WHAT THE EXERCISE ASKS: Below are the records; restate all of them word for word.

Items from a data source:
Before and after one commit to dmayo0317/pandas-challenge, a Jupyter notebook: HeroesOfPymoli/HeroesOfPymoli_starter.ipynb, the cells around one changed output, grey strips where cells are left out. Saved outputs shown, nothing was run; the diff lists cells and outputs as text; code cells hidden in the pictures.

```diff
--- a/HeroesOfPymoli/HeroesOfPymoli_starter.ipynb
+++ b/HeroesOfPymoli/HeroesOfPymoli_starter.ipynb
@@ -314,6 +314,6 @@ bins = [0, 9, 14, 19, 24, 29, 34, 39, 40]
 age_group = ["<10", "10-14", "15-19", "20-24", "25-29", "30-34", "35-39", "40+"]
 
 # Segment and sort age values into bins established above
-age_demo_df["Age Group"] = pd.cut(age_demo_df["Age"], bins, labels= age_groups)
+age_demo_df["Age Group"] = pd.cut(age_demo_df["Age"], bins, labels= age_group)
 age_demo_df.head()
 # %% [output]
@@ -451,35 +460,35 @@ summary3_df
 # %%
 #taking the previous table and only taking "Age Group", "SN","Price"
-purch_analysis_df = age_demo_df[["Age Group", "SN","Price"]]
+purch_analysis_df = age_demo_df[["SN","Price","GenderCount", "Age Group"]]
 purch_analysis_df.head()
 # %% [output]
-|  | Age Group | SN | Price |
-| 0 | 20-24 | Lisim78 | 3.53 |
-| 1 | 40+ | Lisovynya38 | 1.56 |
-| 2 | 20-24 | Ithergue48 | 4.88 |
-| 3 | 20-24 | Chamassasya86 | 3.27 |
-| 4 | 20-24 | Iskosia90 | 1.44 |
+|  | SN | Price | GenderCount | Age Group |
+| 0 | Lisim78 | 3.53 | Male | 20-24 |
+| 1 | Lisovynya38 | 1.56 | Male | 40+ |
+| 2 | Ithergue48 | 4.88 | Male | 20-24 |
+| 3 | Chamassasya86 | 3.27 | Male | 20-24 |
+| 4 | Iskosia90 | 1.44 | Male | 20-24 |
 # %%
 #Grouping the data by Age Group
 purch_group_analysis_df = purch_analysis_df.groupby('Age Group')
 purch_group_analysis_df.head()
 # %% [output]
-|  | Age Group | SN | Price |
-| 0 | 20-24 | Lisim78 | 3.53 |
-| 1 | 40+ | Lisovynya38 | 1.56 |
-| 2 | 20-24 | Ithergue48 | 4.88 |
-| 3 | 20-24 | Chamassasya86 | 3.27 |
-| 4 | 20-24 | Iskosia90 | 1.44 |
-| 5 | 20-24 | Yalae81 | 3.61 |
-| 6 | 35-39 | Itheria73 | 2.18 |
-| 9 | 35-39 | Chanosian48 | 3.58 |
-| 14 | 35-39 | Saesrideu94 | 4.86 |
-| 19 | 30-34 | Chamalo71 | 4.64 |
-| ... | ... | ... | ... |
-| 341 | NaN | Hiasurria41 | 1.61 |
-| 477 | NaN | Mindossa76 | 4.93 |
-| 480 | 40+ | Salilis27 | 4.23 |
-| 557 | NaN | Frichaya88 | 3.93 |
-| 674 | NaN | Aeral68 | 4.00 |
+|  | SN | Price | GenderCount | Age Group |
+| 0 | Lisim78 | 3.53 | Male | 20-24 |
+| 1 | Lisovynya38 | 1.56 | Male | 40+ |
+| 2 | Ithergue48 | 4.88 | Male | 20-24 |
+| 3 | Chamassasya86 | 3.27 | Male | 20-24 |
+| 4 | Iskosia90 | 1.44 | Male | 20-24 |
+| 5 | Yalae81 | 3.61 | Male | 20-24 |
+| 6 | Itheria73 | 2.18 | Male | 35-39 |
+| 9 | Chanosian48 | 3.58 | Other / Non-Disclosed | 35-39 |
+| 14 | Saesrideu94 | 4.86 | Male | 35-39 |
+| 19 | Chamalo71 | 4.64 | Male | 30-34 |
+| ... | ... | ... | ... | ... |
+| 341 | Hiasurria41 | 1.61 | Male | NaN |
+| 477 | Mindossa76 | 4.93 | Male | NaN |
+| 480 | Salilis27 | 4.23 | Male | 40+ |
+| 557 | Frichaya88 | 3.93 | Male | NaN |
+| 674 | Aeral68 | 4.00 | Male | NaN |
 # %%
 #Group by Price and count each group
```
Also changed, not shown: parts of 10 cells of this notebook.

SOLVED PROBLEM:
Before and after one commit to dmayo0317/pandas-challenge, a Jupyter notebook: HeroesOfPymoli/HeroesOfPymoli_starter.ipynb, the cells around one changed output, grey strips where cells are left out. Saved outputs shown, nothing was run; the diff lists cells and outputs as text; code cells hidden in the pictures.

```diff
--- a/HeroesOfPymoli/HeroesOfPymoli_starter.ipynb
+++ b/HeroesOfPymoli/HeroesOfPymoli_starter.ipynb
@@ -314,6 +314,6 @@ bins = [0, 9, 14, 19, 24, 29, 34, 39, 40]
 age_group = ["<10", "10-14", "15-19", "20-24", "25-29", "30-34", "35-39", "40+"]
 
 # Segment and sort age values into bins established above
-age_demo_df["Age Group"] = pd.cut(age_demo_df["Age"], bins, labels= age_groups)
+age_demo_df["Age Group"] = pd.cut(age_demo_df["Age"], bins, labels= age_group)
 age_demo_df.head()
 # %% [output]
@@ -451,35 +460,35 @@ summary3_df
 # %%
 #taking the previous table and only taking "Age Group", "SN","Price"
-purch_analysis_df = age_demo_df[["Age Group", "SN","Price"]]
+purch_analysis_df = age_demo_df[["SN","Price","GenderCount", "Age Group"]]
 purch_analysis_df.head()
 # %% [output]
-|  | Age Group | SN | Price |
-| 0 | 20-24 | Lisim78 | 3.53 |
-| 1 | 40+ | Lisovynya38 | 1.56 |
-| 2 | 20-24 | Ithergue48 | 4.88 |
-| 3 | 20-24 | Chamassasya86 | 3.27 |
-| 4 | 20-24 | Iskosia90 | 1.44 |
+|  | SN | Price | GenderCount | Age Group |
+| 0 | Lisim78 | 3.53 | Male | 20-24 |
+| 1 | Lisovynya38 | 1.56 | Male | 40+ |
+| 2 | Ithergue48 | 4.88 | Male | 20-24 |
+| 3 | Chamassasya86 | 3.27 | Male | 20-24 |
+| 4 | Iskosia90 | 1.44 | Male | 20-24 |
 # %%
 #Grouping the data by Age Group
 purch_group_analysis_df = purch_analysis_df.groupby('Age Group')
 purch_group_analysis_df.head()
 # %% [output]
-|  | Age Group | SN | Price |
-| 0 | 20-24 | Lisim78 | 3.53 |
-| 1 | 40+ | Lisovynya38 | 1.56 |
-| 2 | 20-24 | Ithergue48 | 4.88 |
-| 3 | 20-24 | Chamassasya86 | 3.27 |
-| 4 | 20-24 | Iskosia90 | 1.44 |
-| 5 | 20-24 | Yalae81 | 3.61 |
-| 6 | 35-39 | Itheria73 | 2.18 |
-| 9 | 35-39 | Chanosian48 | 3.58 |
-| 14 | 35-39 | Saesrideu94 | 4.86 |
-| 19 | 30-34 | Chamalo71 | 4.64 |
-| ... | ... | ... | ... |
-| 341 | NaN | Hiasurria41 | 1.61 |
-| 477 | NaN | Mindossa76 | 4.93 |
-| 480 | 40+ | Salilis27 | 4.23 |
-| 557 | NaN | Frichaya88 | 3.93 |
-| 674 | NaN | Aeral68 | 4.00 |
+|  | SN | Price | GenderCount | Age Group |
+| 0 | Lisim78 | 3.53 | Male | 20-24 |
+| 1 | Lisovynya38 | 1.56 | Male | 40+ |
+| 2 | Ithergue48 | 4.88 | Male | 20-24 |
+| 3 | Chamassasya86 | 3.27 | Male | 20-24 |
+| 4 | Iskosia90 | 1.44 | Male | 20-24 |
+| 5 | Yalae81 | 3.61 | Male | 20-24 |
+| 6 | Itheria73 | 2.18 | Male | 35-39 |
+| 9 | Chanosian48 | 3.58 | Other / Non-Disclosed | 35-39 |
+| 14 | Saesrideu94 | 4.86 | Male | 35-39 |
+| 19 | Chamalo71 | 4.64 | Male | 30-34 |
+| ... | ... | ... | ... | ... |
+| 341 | Hiasurria41 | 1.61 | Male | NaN |
+| 477 | Mindossa76 | 4.93 | Male | NaN |
+| 480 | Salilis27 | 4.23 | Male | 40+ |
+| 557 | Frichaya88 | 3.93 | Male | NaN |
+| 674 | Aeral68 | 4.00 | Male | NaN |
 # %%
 #Group by Price and count each group
```
Also changed, not shown: parts of 10 cells of this notebook.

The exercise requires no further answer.